*Task details*:
Only one stretch of the data below is needed. Output the lines from the one with "M01 --> M02[M02 Dominio]" up to and including the one with "M06 --> M13[M13 Skill]", exactly as they stand.

*Dataset records*:

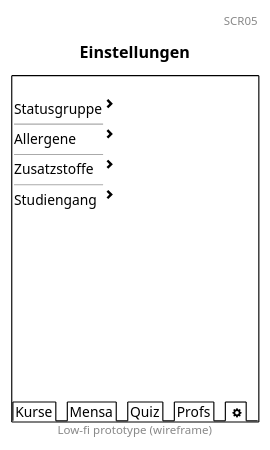
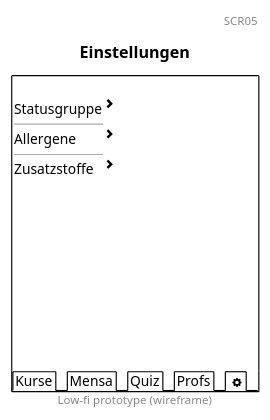
Before and after one commit to RobinNunkesser/plantuml: the diagram in scr5.pu, drawn with PlantUML. The commit also changed 10 other files, not shown here.

```diff
--- a/scr5.pu
+++ b/scr5.pu
@@ -1,28 +1,26 @@
 @startsalt
 title Einstellungen
 header SCR05
 footer Low-fi prototype (wireframe)
 {+
 {
     .
     Statusgruppe | <&chevron-right>
     ----
     Allergene | <&chevron-right>
     ----
     Zusatzstoffe | <&chevron-right>
-    ----
-    Studiengang | <&chevron-right>
     .
     .
     .
     .
     .
     .
     .
     .
     .      
 }
 {/ Kurse | Mensa | Quiz | Profs | <b> <&cog> }
 }
 
 @endsalt
```
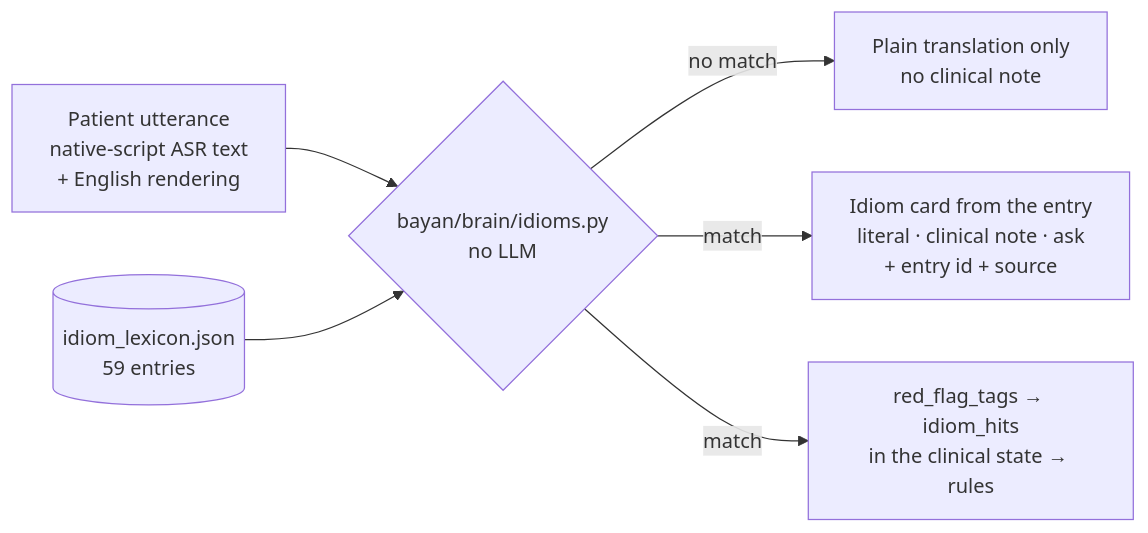
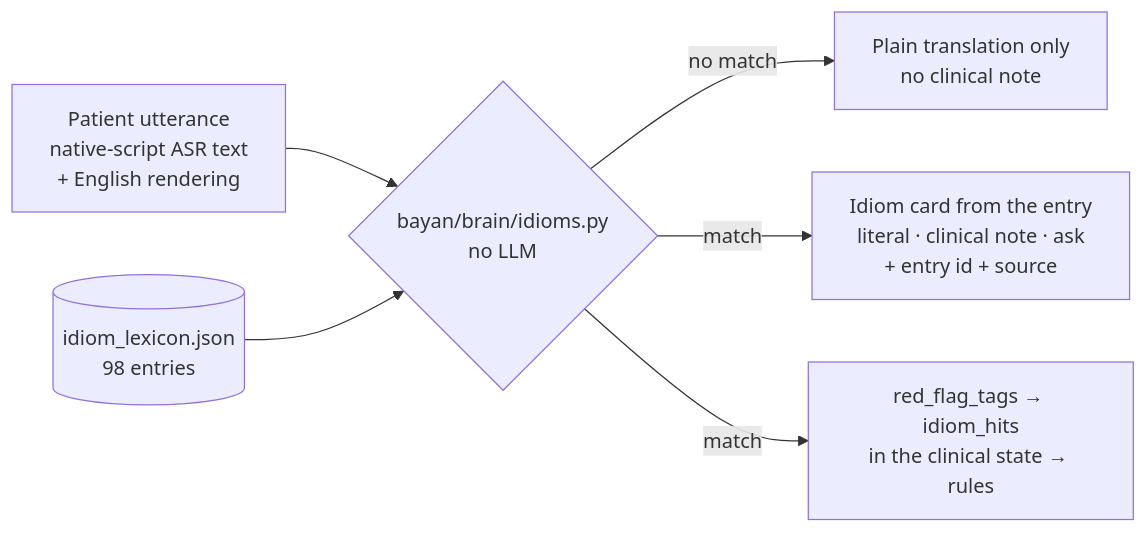
One commit to diyorbekibragimov/BayanAI changed the first of 2 diagrams in docs/05-clinical-safety-and-cultural-intelligence.md. Above: the diagram before and after it, drawn with Mermaid. The commit also changed other lines of this file and 51 other files, not shown here.

First line of the commit message:
feat: reasoning copilot, 98-idiom lexicon, AI-system pitch deck

````diff
--- a/docs/05-clinical-safety-and-cultural-intelligence.md
+++ b/docs/05-clinical-safety-and-cultural-intelligence.md
@@ -91,8 +93,8 @@
 ```mermaid
 flowchart LR
   A[Patient utterance<br/>native-script ASR text<br/>+ English rendering] --> M{bayan/brain/idioms.py<br/>no LLM}
-  L[(idiom_lexicon.json<br/>59 entries)] --> M
+  L[(idiom_lexicon.json<br/>98 entries)] --> M
   M -- no match --> D[Plain translation only<br/>no clinical note]
   M -- match --> F["Idiom card from the entry<br/>literal · clinical note · ask<br/>+ entry id + source"]
   M -- match --> G[red_flag_tags → idiom_hits<br/>in the clinical state → rules]
 ```
````
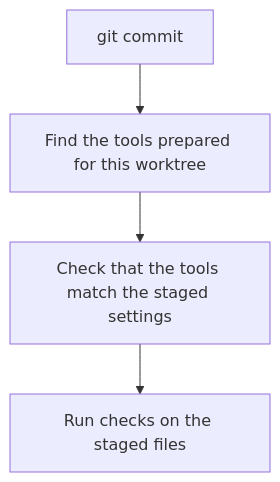
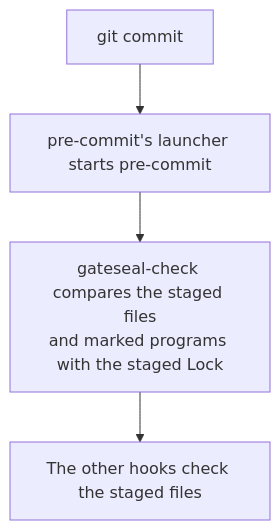
Before and after one commit to karstenevers/gateseal: the diagram in docs/how-a-commit-runs.md, drawn with Mermaid. The commit also changed other lines of this file and 93 other files, not shown here.

````diff
--- a/docs/how-a-commit-runs.md
+++ b/docs/how-a-commit-runs.md
@@ -8,8 +8,8 @@
 ```mermaid
 flowchart TD
     accTitle: How gateseal checks a commit
-    accDescr: Git finds the tools prepared for this worktree. The hook checks that they match the staged settings. Then pre-commit checks the staged files.
-    git["git commit"] --> hook["Find the tools prepared for this worktree"]
-    hook --> settings["Check that the tools match the staged settings"]
-    settings --> checks["Run checks on the staged files"]
+    accDescr: Git starts pre-commit. gateseal's hook compares the staged files and the installed programs of marked tools with the staged Lock. Then the other hooks check the staged files.
+    git["git commit"] --> launcher["pre-commit's launcher starts pre-commit"]
+    launcher --> check["gateseal-check compares the staged files<br/>and marked programs with the staged Lock"]
+    check --> checks["The other hooks check the staged files"]
 ```
````
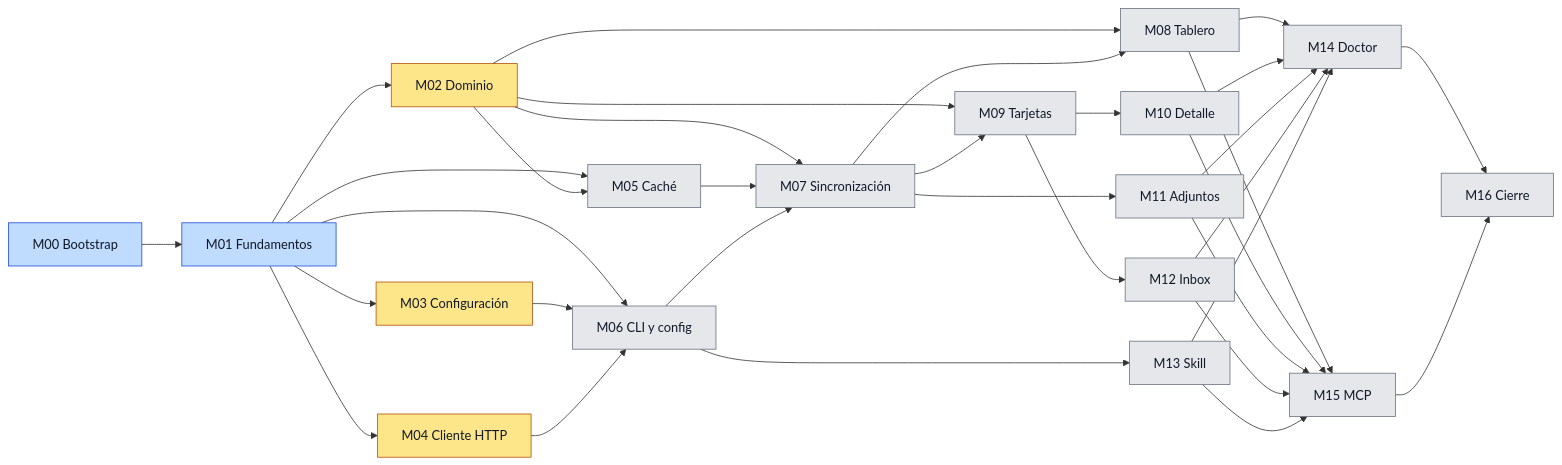
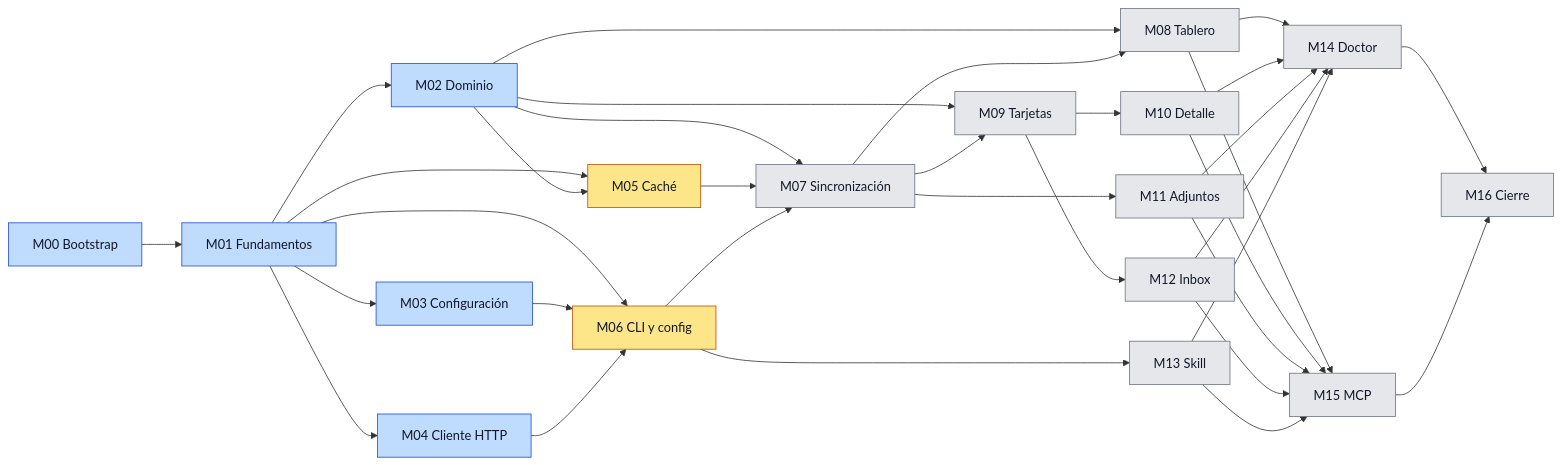
Before and after one commit to dayler/trelloctl: the diagram in docs/plan/00-plan-maestro.md, drawn with Mermaid. The commit also changed other lines of this file, not shown here.

Commit message:
docs(plan): wave 2 in review, start wave 3

````diff
--- a/docs/plan/00-plan-maestro.md
+++ b/docs/plan/00-plan-maestro.md
@@ -84,45 +84,46 @@
 ```mermaid
 flowchart LR
     M00[M00 Bootstrap] --> M01[M01 Fundamentos]
     M01 --> M02[M02 Dominio]
     M01 --> M03[M03 Configuración]
     M01 --> M04[M04 Cliente HTTP]
     M01 --> M05[M05 Caché]
     M02 --> M05
     M01 --> M06[M06 CLI y config]
     M03 --> M06
     M04 --> M06
     M02 --> M07[M07 Sincronización]
     M05 --> M07
     M06 --> M07
     M06 --> M13[M13 Skill]
     M02 --> M08[M08 Tablero]
     M07 --> M08
     M02 --> M09[M09 Tarjetas]
     M07 --> M09
     M07 --> M11[M11 Adjuntos]
     M09 --> M10[M10 Detalle]
     M09 --> M12[M12 Inbox]
     M08 --> M14[M14 Doctor]
     M10 --> M14
     M11 --> M14
     M12 --> M14
     M13 --> M14
     M08 --> M15[M15 MCP]
     M10 --> M15
     M11 --> M15
     M12 --> M15
     M13 --> M15
     M14 --> M16[M16 Cierre]
     M15 --> M16
 
     classDef pending fill:#e5e7eb,stroke:#6b7280,color:#111827
     classDef in_progress fill:#fde68a,stroke:#b45309,color:#111827
     classDef in_review fill:#bfdbfe,stroke:#1d4ed8,color:#111827
     classDef done fill:#bbf7d0,stroke:#15803d,color:#111827
     classDef blocked fill:#fecaca,stroke:#b91c1c,color:#111827
-    class M05,M06,M07,M08,M09,M10,M11,M12,M13,M14,M15,M16 pending
+    class M07,M08,M09,M10,M11,M12,M13,M14,M15,M16 pending
     class M00 in_review
     class M01 in_review
-    class M02,M03,M04 in_progress
+    class M02,M03,M04 in_review
+    class M05,M06 in_progress
 ```
````
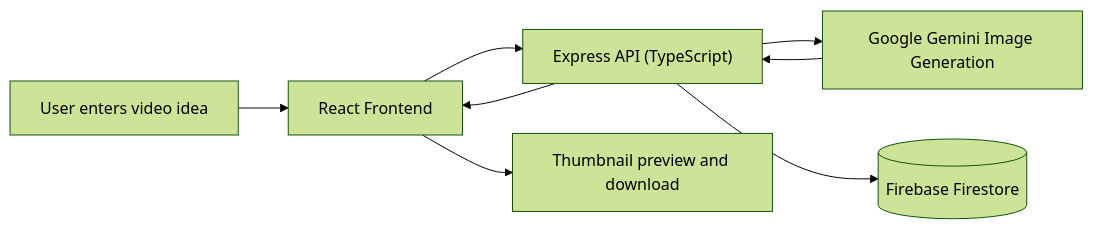
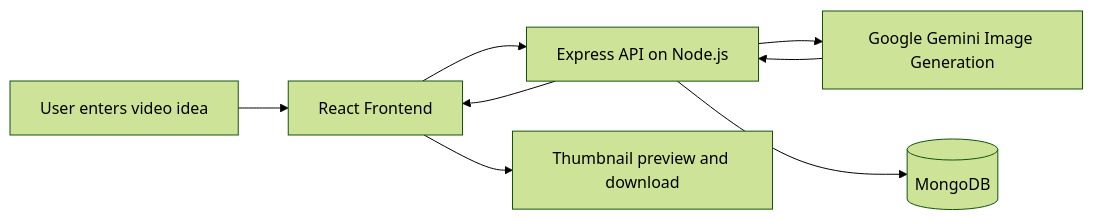
Before and after one commit to ayush91dubey/ayush91dubey: the first of 3 diagrams in README.md, drawn with Mermaid (forest theme). The commit also changed other lines of this file, not shown here.

````diff
--- a/README.md
+++ b/README.md
@@ -136,10 +166,10 @@
 ```mermaid
 flowchart LR
     A["User enters video idea"] --> B["React Frontend"]
-    B --> C["Express API (TypeScript)"]
+    B --> C["Express API on Node.js"]
     C --> D["Google Gemini Image Generation"]
     D --> C
-    C --> E[("Firebase Firestore")]
+    C --> E[("MongoDB")]
     C --> B
     B --> F["Thumbnail preview and download"]
 ```
````
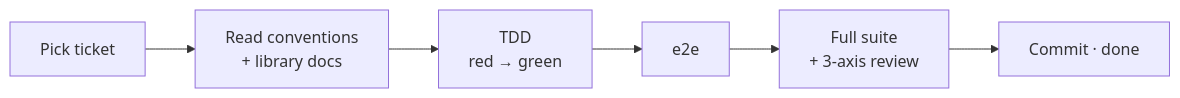
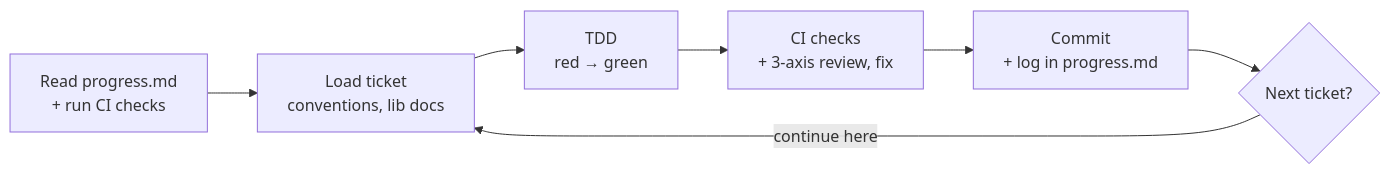
The third of 5 diagrams in docs/flow.md (mousemouse094526/kiki-kit), drawn with Mermaid before and after one commit. The commit also changed other lines of this file and 27 other files, not shown here.

````diff
--- a/docs/flow.md
+++ b/docs/flow.md
@@ -172,11 +78,12 @@
 ```mermaid
 flowchart LR
-    P["Pick ticket"]
-    CX["Read conventions<br/>+ library docs"]
+    P["Read progress.md<br/>+ run CI checks"]
+    L["Load ticket<br/>conventions, lib docs"]
     TDD["TDD<br/>red → green"]
-    E2E["e2e"]
-    RV["Full suite<br/>+ 3-axis review"]
-    CM["Commit · done"]
+    CK["CI checks<br/>+ 3-axis review, fix"]
+    CM["Commit<br/>+ log in progress.md"]
+    Q{"Next ticket?"}
 
-    P --> CX --> TDD --> E2E --> RV --> CM
+    P --> L --> TDD --> CK --> CM --> Q
+    Q -->|continue here| L
 ```
````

*Answer space*:
     M01 --> M02[M02 Dominio]
     M01 --> M03[M03 Configuración]
     M01 --> M04[M04 Cliente HTTP]
     M01 --> M05[M05 Caché]
     M02 --> M05
     M01 --> M06[M06 CLI y config]
     M03 --> M06
     M04 --> M06
     M02 --> M07[M07 Sincronización]
     M05 --> M07
     M06 --> M07
     M06 --> M13[M13 Skill]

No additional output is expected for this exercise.